- **Activity**
Locate the string "span" in the listing below. Copy every line where it is found.

- **Available data**

----------

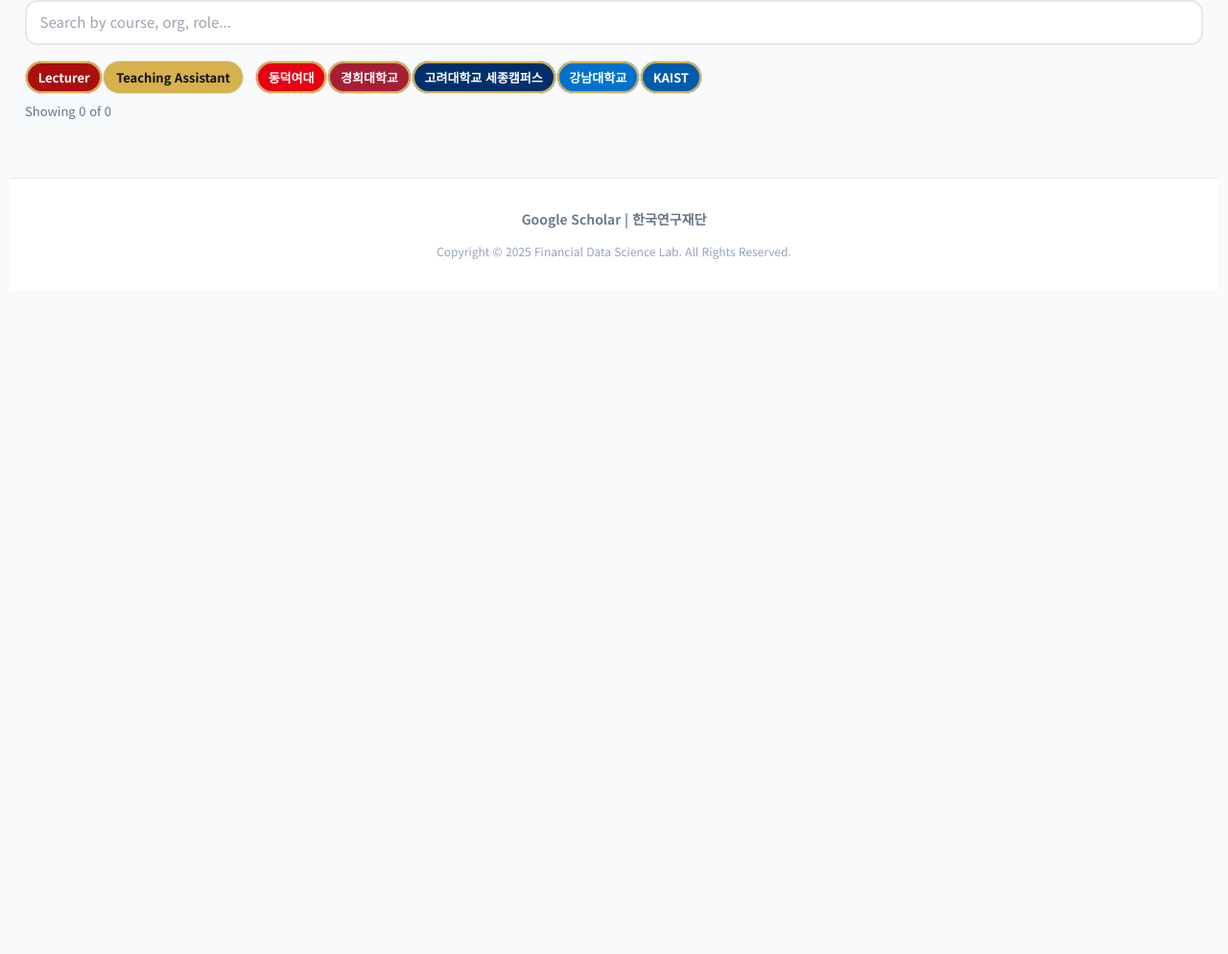
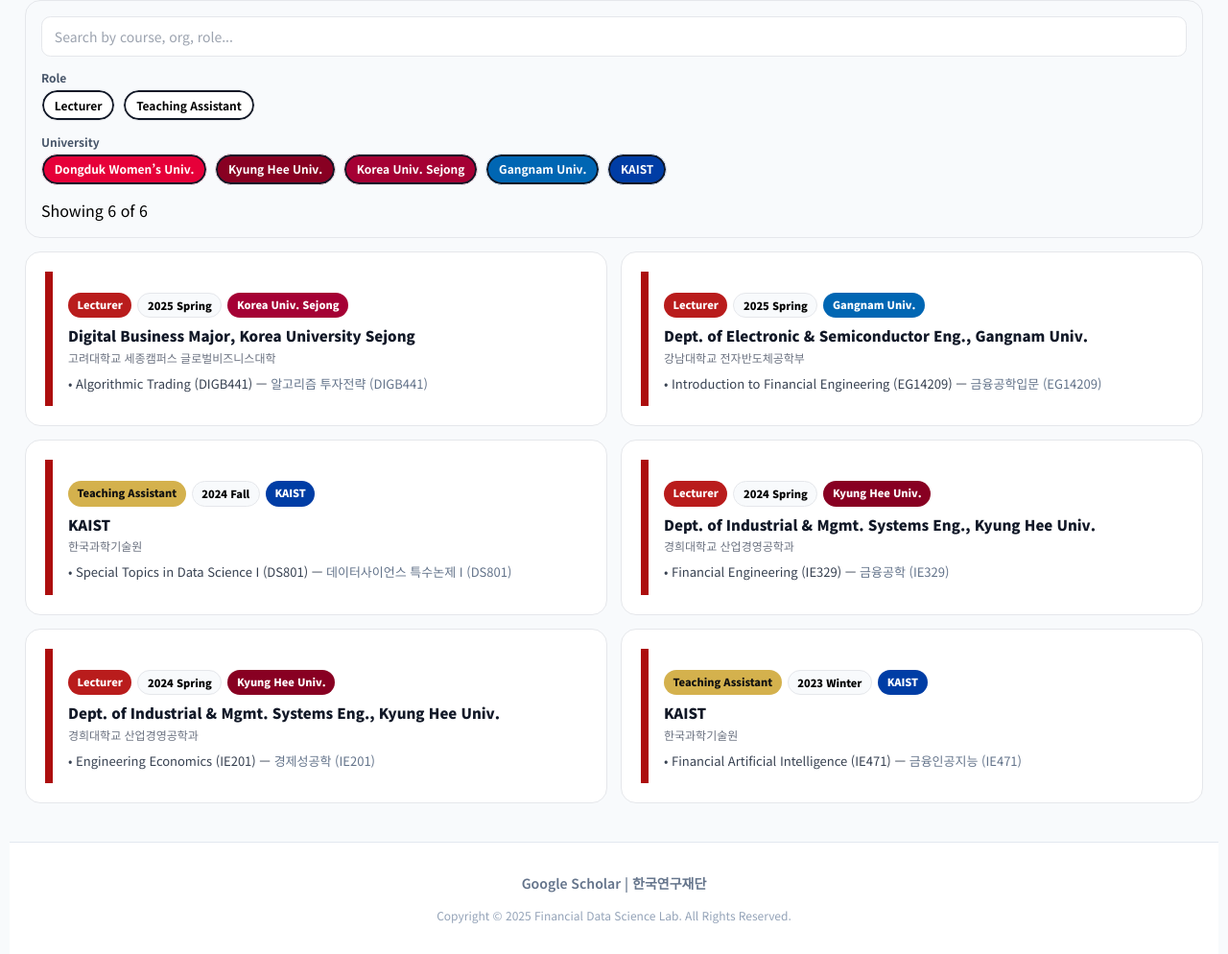
Before and after one commit to FinDS-Lab/site, a Jekyll site: the page built from lectures.html, in a window 1280 px wide and 1400 px high, scrolled down 646 px. Shown: the part 406-1400 px from the top of the window at 96% size. Built offline with Jekyll 4.4.1, drawn with Linux system fonts in a browser that asks for light colours; nearby versions of some CDN libraries; before the commit the page ends 1354 px from its top, so only the background shows below that.

Commit message:
Update lectures.html

```diff
--- a/lectures.html
+++ b/lectures.html
@@ -18,7 +18,8 @@
 <!-- ===== Page Title / Banner ===== -->
 <section class="max-w-7xl mx-auto px-4 mt-2">
   <div class="relative rounded-2xl overflow-hidden ring-1 ring-slate-200">
-    <img src="{{ '/assets/img/banners/lectures-hero.jpg' | relative_url }}" alt="Lectures banner"
+    <img src="{{ '/assets/img/banners/lectures-hero.jpg' | relative_url }}"
+         alt="Lectures banner"
          class="w-full h-[200px] md:h-[260px] object-cover" width="1600" height="320">
     <div class="absolute inset-0 bg-black/45"></div>
     <div class="absolute inset-x-0 bottom-4 px-4">
@@ -33,71 +34,55 @@
 <!-- ===== Styles ===== -->
 <style>
   :root{
-    --accent: rgb(172, 14, 14);          /* main red */
-    --gold:   rgb(214, 177, 77);         /* gold */
-    --gold-soft: rgba(214,177,77,.35);   /* softer gold */
-    --dongduk: #e60012;                  /* 동덕여대 (빨강톤) */
-    --kyunghee: #a41e34;                 /* 경희대 (진홍색) */
-    --korea-sejong: #002f6c;             /* 고려대 세종 (네이비) */
-    --gangnam: #0072ce;                  /* 강남대 (파랑톤) */
-    --kaist: #005bac;                    /* KAIST 블루 */
+    --accent: rgb(172,14,14); /* main red */
+    --lect-red: #b91c1c;       /* Lecturer badge red */
+    --ta-gold: #d4b14d;        /* TA badge gold */
+    --school-dongduk: #e60039;
+    --school-kyunghee: #880022;
+    --school-korea: #a50034;
+    --school-gangnam: #0066b3;
+    --school-kaist: #003DA5;
   }
+  .toolbar{display:flex;flex-direction:column;gap:14px;background:#f8fafc;border:1px solid #e5e7eb;border-radius:1rem;padding:16px;margin-top:20px}
+  .search input{width:100%;border:1px solid #e5e7eb;border-radius:.6rem;padding:.6rem .8rem;font-size:14px}
+  .chips{display:flex;flex-wrap:wrap;gap:8px}
+  .chip{padding:.4rem .8rem;border-radius:999px;border:1px solid #e5e7eb;background:#fff;font-weight:700;font-size:12px;cursor:pointer}
+  .chip.is-on{box-shadow:inset 0 0 0 2px #111827}
 
-  .searchbar{margin-top:20px}
-  .searchbar input{
-    width:100%;padding:.65rem .85rem;
-    border:2px solid #e5e7eb;border-radius:.8rem;
-    font-size:15px
-  }
-
-  .filters{margin-top:16px;display:flex;flex-wrap:wrap;gap:12px}
-  .chip{display:inline-flex;align-items:center;gap:.4rem;
-    padding:.4rem .8rem;border-radius:999px;
-    border:1px solid #e5e7eb;background:#fff;
-    font-weight:700;font-size:13px;cursor:pointer}
-  .chip.is-on{box-shadow:0 0 0 2px inset var(--gold)}
-  .chip-role-lect{background:var(--accent);color:#fff}
-  .chip-role-ta{background:var(--gold);color:#111}
-  .chip-dongduk{background:var(--dongduk);color:#fff}
-  .chip-kyunghee{background:var(--kyunghee);color:#fff}
-  .chip-korea-sejong{background:var(--korea-sejong);color:#fff}
-  .chip-gangnam{background:var(--gangnam);color:#fff}
-  .chip-kaist{background:var(--kaist);color:#fff}
-
-  .count{font-size:13px;color:#64748b;margin-top:8px}
-
-  .grid{display:grid;gap:14px;margin-top:20px}
-  @media(min-width:768px){ .grid{grid-template-columns:1fr 1fr} }
+  .grid{display:grid;gap:14px;margin-top:14px}
+  @media(min-width:768px){.grid{grid-template-columns:1fr 1fr}}
 
   .card{background:#fff;border:1px solid #e5e7eb;border-radius:1rem;overflow:hidden}
   .row{display:grid;grid-template-columns:8px 1fr}
   .strip{background:var(--accent)}
   .body{padding:14px 16px}
-  .title{font-weight:900;font-size:15px;line-height:1.35;color:#111827}
+  .title{font-weight:900;font-size:15px;color:#111827}
   .subtitle{margin-top:2px;color:#6b7280;font-size:12px}
-
   .meta{margin-top:8px;display:flex;flex-wrap:wrap;gap:6px}
-  .badge{display:inline-flex;align-items:center;gap:.35rem;
-    padding:.26rem .55rem;border-radius:999px;
-    border:1px solid #e5e7eb;background:#fff;
-    font-weight:800;font-size:11px;color:#111827;white-space:nowrap}
-  .badge-period{background:#f8fafc}
-  .badge-role-lect{background:linear-gradient(90deg, var(--gold), var(--gold-soft) 65%, rgba(255,255,255,0))}
-  .badge-role-ta{background:linear-gradient(90deg, rgba(214,177,77,.55), rgba(214,177,77,.15) 65%, rgba(255,255,255,0))}
-  .badge-school{background:#fff}
+  .badge{padding:.25rem .6rem;border-radius:999px;font-weight:800;font-size:11px;white-space:nowrap}
+  .badge-role-lect{background:var(--lect-red);color:#fff}
+  .badge-role-ta{background:var(--ta-gold);color:#111}
+  .badge-period{background:#f8fafc;border:1px solid #e5e7eb}
+  .badge-school{color:#fff}
   .course-list{margin-top:8px;font-size:13px;color:#374151}
 </style>
 
-<!-- ===== Search Bar ===== -->
+<!-- ===== Toolbar (Search + Filters) ===== -->
 <section class="max-w-7xl mx-auto px-4">
-  <div class="searchbar">
+  <div class="toolbar">
+    <div class="search">
       <input id="q" type="text" placeholder="Search by course, org, role..." />
     </div>
-  <div class="filters">
-    <div id="roleChips"></div>
-    <div id="schoolChips"></div>
+    <div>
+      <label class="text-xs font-bold text-slate-600 block mb-1">Role</label>
+      <div class="chips" id="roleChips"></div>
+    </div>
+    <div>
+      <label class="text-xs font-bold text-slate-600 block mb-1">University</label>
+      <div class="chips" id="schoolChips"></div>
     </div>
     <div class="count" id="count"></div>
+  </div>
 </section>
 
 <!-- ===== Content ===== -->
@@ -106,127 +91,99 @@
 </section>
 
 <script>
-  // ===== Source data =====
-  const ITEMS = [ /* (생략: 네가 가진 ITEMS 그대로 사용) */ ];
+/* ===== Raw Data ===== */
+const RAW = [
+  { role:"Lecturer", period:"2025-03-01 – 2026-02-28",
+    org_en:"Digital Business Major, Korea University Sejong",
+    org_ko:"고려대학교 세종캠퍼스 글로벌비즈니스대학",
+    school:"Korea Univ. Sejong",
+    courses:[{en:"Algorithmic Trading (DIGB441)", ko:"알고리즘 투자전략 (DIGB441)"}]},
+  { role:"Lecturer", period:"2025-03-01 – 2026-02-28",
+    org_en:"Dept. of Electronic & Semiconductor Eng., Gangnam Univ.",
+    org_ko:"강남대학교 전자반도체공학부",
+    school:"Gangnam Univ.",
+    courses:[{en:"Introduction to Financial Engineering (EG14209)", ko:"금융공학입문 (EG14209)"}]},
+  { role:"Lecturer", period:"2024-03-01 – 2024-08-31",
+    org_en:"Dept. of Industrial & Mgmt. Systems Eng., Kyung Hee Univ.",
+    org_ko:"경희대학교 산업경영공학과",
+    school:"Kyung Hee Univ.",
+    courses:[
+      {en:"Financial Engineering (IE329)", ko:"금융공학 (IE329)"},
+      {en:"Engineering Economics (IE201)", ko:"경제성공학 (IE201)"}]},
+  { role:"Teaching Assistant", period:"2024-09-02 – 2024-12-31",
+    org_en:"KAIST", org_ko:"한국과학기술원", school:"KAIST",
+    courses:[{en:"Special Topics in Data Science I (DS801)", ko:"데이터사이언스 특수논제 I (DS801)"}]},
+  { role:"Teaching Assistant", period:"2023-02-27 – 2023-06-30",
+    org_en:"KAIST", org_ko:"한국과학기술원", school:"KAIST",
+    courses:[{en:"Financial Artificial Intelligence (IE471)", ko:"금융인공지능 (IE471)"}]},
+];
 
-  /* ===== Utilities ===== */
-  function parseStartDate(period){
-    const m = period.match(/^(\d{4})-(\d{2})-(\d{2})/);
-    if(!m) return new Date(0);
-    return new Date(`${m[1]}-${m[2]}-${m[3]}T00:00:00`);
-  }
-  function seasonLabelFrom(date){
-    const y = date.getFullYear();
-    const m = date.getMonth()+1;
-    const season = (m<=2) ? "Winter" : (m<=6) ? "Spring" : (m<=8) ? "Summer" : "Fall";
-    return `${y} ${season}`;
-  }
-  function byStartDesc(a,b){ return parseStartDate(b.period) - parseStartDate(a.period); }
-
-  // fixed role / school order
-  const ROLES = ["Lecturer","Teaching Assistant"];
-  const SCHOOL_ORDER = ["동덕여대","경희대학교","고려대학교 세종캠퍼스","강남대학교","KAIST"];
-
-  // state
-  let q = "";
-  const onRoles = new Set(ROLES);
-  const onSchools = new Set(SCHOOL_ORDER);
-
-  // DOM
-  const grid = document.getElementById('grid');
-  const count = document.getElementById('count');
-  const qInput = document.getElementById('q');
-  const roleChips = document.getElementById('roleChips');
-  const schoolChips = document.getElementById('schoolChips');
-
-  // build chips
-  function buildChips(){
-    roleChips.innerHTML = ROLES.map(r=>{
-      const on = onRoles.has(r) ? 'is-on' : '';
-      const cls = r==="Lecturer" ? "chip chip-role-lect" : "chip chip-role-ta";
-      return `<button class="${cls} ${on}" data-role="${r}">${r}</button>`;
-    }).join('');
-    schoolChips.innerHTML = SCHOOL_ORDER.map(s=>{
-      const on = onSchools.has(s) ? 'is-on' : '';
-      const clsMap = {
-        "동덕여대":"chip chip-dongduk",
-        "경희대학교":"chip chip-kyunghee",
-        "고려대학교 세종캠퍼스":"chip chip-korea-sejong",
-        "강남대학교":"chip chip-gangnam",
-        "KAIST":"chip chip-kaist"
-      };
-      return `<button class="${clsMap[s]} ${on}" data-school="${s}">${s}</button>`;
-    }).join('');
-
-    // bind events
-    roleChips.querySelectorAll('[data-role]').forEach(btn=>{
-      btn.addEventListener('click', ()=>{
-        const r = btn.getAttribute('data-role');
-        if(onRoles.has(r)) onRoles.delete(r); else onRoles.add(r);
-        btn.classList.toggle('is-on');
-        render();
+/* ===== Expand courses into ITEMS ===== */
+const ITEMS = [];
+RAW.forEach(r=>{
+  r.courses.forEach(c=>{
+    ITEMS.push({...r, courses:[c]});
   });
 });
-    schoolChips.querySelectorAll('[data-school]').forEach(btn=>{
-      btn.addEventListener('click', ()=>{
-        const s = btn.getAttribute('data-school');
-        if(onSchools.has(s)) onSchools.delete(s); else onSchools.add(s);
-        btn.classList.toggle('is-on');
-        render();
-      });
-    });
+
+/* ===== Utils ===== */
+function parseStartDate(period){const m=period.match(/^(\d{4})-(\d{2})-(\d{2})/);return m?new Date(`${m[1]}-${m[2]}-${m[3]}T00:00:00`):new Date(0);}
+function seasonLabelFrom(date){const y=date.getFullYear();const m=date.getMonth()+1;const s=(m<=2)?"Winter":(m<=6)?"Spring":(m<=8)?"Summer":"Fall";return `${y} ${s}`;}
+function byStartDesc(a,b){return parseStartDate(b.period)-parseStartDate(a.period);}
+
+/* ===== Filters ===== */
+const ROLES=["Lecturer","Teaching Assistant"];
+const SCHOOLS=["Dongduk Women’s Univ.","Kyung Hee Univ.","Korea Univ. Sejong","Gangnam Univ.","KAIST"];
+const SCHOOL_COLORS={
+  "Dongduk Women’s Univ.":"var(--school-dongduk)",
+  "Kyung Hee Univ.":"var(--school-kyunghee)",
+  "Korea Univ. Sejong":"var(--school-korea)",
+  "Gangnam Univ.":"var(--school-gangnam)",
+  "KAIST":"var(--school-kaist)"
+};
+let q=""; const onRoles=new Set(ROLES); const onSchools=new Set(SCHOOLS);
+
+/* ===== DOM ===== */
+const grid=document.getElementById('grid');
+const count=document.getElementById('count');
+const qInput=document.getElementById('q');
+const roleChips=document.getElementById('roleChips');
+const schoolChips=document.getElementById('schoolChips');
+
+function buildChips(){
+  roleChips.innerHTML=ROLES.map(r=>`<button class="chip ${onRoles.has(r)?'is-on':''}" data-role="${r}">${r}</button>`).join('');
+  schoolChips.innerHTML=SCHOOLS.map(s=>`<button class="chip ${onSchools.has(s)?'is-on':''}" data-school="${s}" style="background:${onSchools.has(s)?SCHOOL_COLORS[s]:'#fff'};color:${onSchools.has(s)?'#fff':'#111'}">${s}</button>`).join('');
+  roleChips.querySelectorAll('[data-role]').forEach(btn=>btn.onclick=()=>{const r=btn.dataset.role;if(onRoles.has(r))onRoles.delete(r);else onRoles.add(r);btn.classList.toggle('is-on');render();});
+  schoolChips.querySelectorAll('[data-school]').forEach(btn=>btn.onclick=()=>{const s=btn.dataset.school;if(onSchools.has(s))onSchools.delete(s);else onSchools.add(s);render();});
 }
 
-  function matchesQuery(item){
-    if(!q) return true;
-    const text = (item.role + " " + item.role_ko + " " + item.org_en + " " + item.org_ko + " " +
-                  item.courses.map(c=>c.en + " " + c.ko).join(" ")).toLowerCase();
-    return text.includes(q.toLowerCase());
-  }
-
-  function filterItems(){
-    return ITEMS
-      .filter(i => onRoles.has(i.role))
-      .filter(i => onSchools.has(i.school) || onSchools.has("고려대학교 세종캠퍼스") && i.school.includes("Korea University"))
-      .filter(matchesQuery)
-      .sort(byStartDesc);
-  }
+function matchesQuery(i){if(!q)return true;const t=(i.role+" "+i.org_en+" "+i.org_ko+" "+i.courses.map(c=>c.en+" "+c.ko)).toLowerCase();return t.includes(q.toLowerCase());}
+function filterItems(){return ITEMS.filter(i=>onRoles.has(i.role)).filter(i=>onSchools.has(i.school)).filter(matchesQuery).sort(byStartDesc);}
 
 function card(item){
-    const season = seasonLabelFrom(parseStartDate(item.period));
-    const isLect = item.role.toLowerCase().includes('lecturer') && !item.role.toLowerCase().includes('assistant');
-    return `
-      <article class="card">
-        <div class="row">
-          <div class="strip"></div>
-          <div class="body">
+  const season=seasonLabelFrom(parseStartDate(item.period));
+  const roleClass=item.role==="Lecturer"?"badge-role-lect":"badge-role-ta";
+  const schoolColor=SCHOOL_COLORS[item.school]||"#ccc";
+  return `<article class="card">
+    <div class="row"><div class="strip"></div><div class="body">
       <div class="meta">
-              <span class="badge ${isLect ? 'badge-role-lect':'badge-role-ta'}">${item.role}</span>
+        <span class="badge ${roleClass}">${item.role}</span>
         <span class="badge badge-period">${season}</span>
-              <span class="badge badge-school">${item.school}</span>
+        <span class="badge badge-school" style="background:${schoolColor}">${item.school}</span>
       </div>
       <h3 class="title mt-2">${item.org_en}</h3>
       <div class="subtitle">${item.org_ko}</div>
-            ${item.courses && item.courses.length ? `
-              <div class="course-list">
-                ${item.courses.map(c => `• ${c.en} — <span class="text-slate-500">${c.ko}</span>`).join('<br/>')}
-              </div>` : ``}
-          </div>
-        </div>
-      </article>
-    `;
+      <div class="course-list">• ${item.courses[0].en} — <span class="text-slate-500">${item.courses[0].ko}</span></div>
+    </div></div></article>`;
 }
 
 function render(){
-    const data = filterItems();
-    grid.innerHTML = data.map(card).join('');
-    count.textContent = `Showing ${data.length} of ${ITEMS.length}`;
+  const data=filterItems();
+  grid.innerHTML=data.map(card).join('');
+  count.textContent=`Showing ${data.length} of ${ITEMS.length}`;
 }
 
-  // events
-  qInput.addEventListener('input', (e)=>{ q = e.target.value || ""; render(); });
-
-  // init
-  buildChips();
-  render();
+/* ===== Init ===== */
+qInput.oninput=e=>{q=e.target.value;render();};
+buildChips(); render();
 </script>
```
Lines whose indentation alone changed are shown as unchanged.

----------

- **Your response**
-              <span class="badge ${isLect ? 'badge-role-lect':'badge-role-ta'}">${item.role}</span>
+        <span class="badge ${roleClass}">${item.role}</span>
         <span class="badge badge-period">${season}</span>
-              <span class="badge badge-school">${item.school}</span>
+        <span class="badge badge-school" style="background:${schoolColor}">${item.school}</span>
-                ${item.courses.map(c => `• ${c.en} — <span class="text-slate-500">${c.ko}</span>`).join('<br/>')}
+      <div class="course-list">• ${item.courses[0].en} — <span class="text-slate-500">${item.courses[0].ko}</span></div>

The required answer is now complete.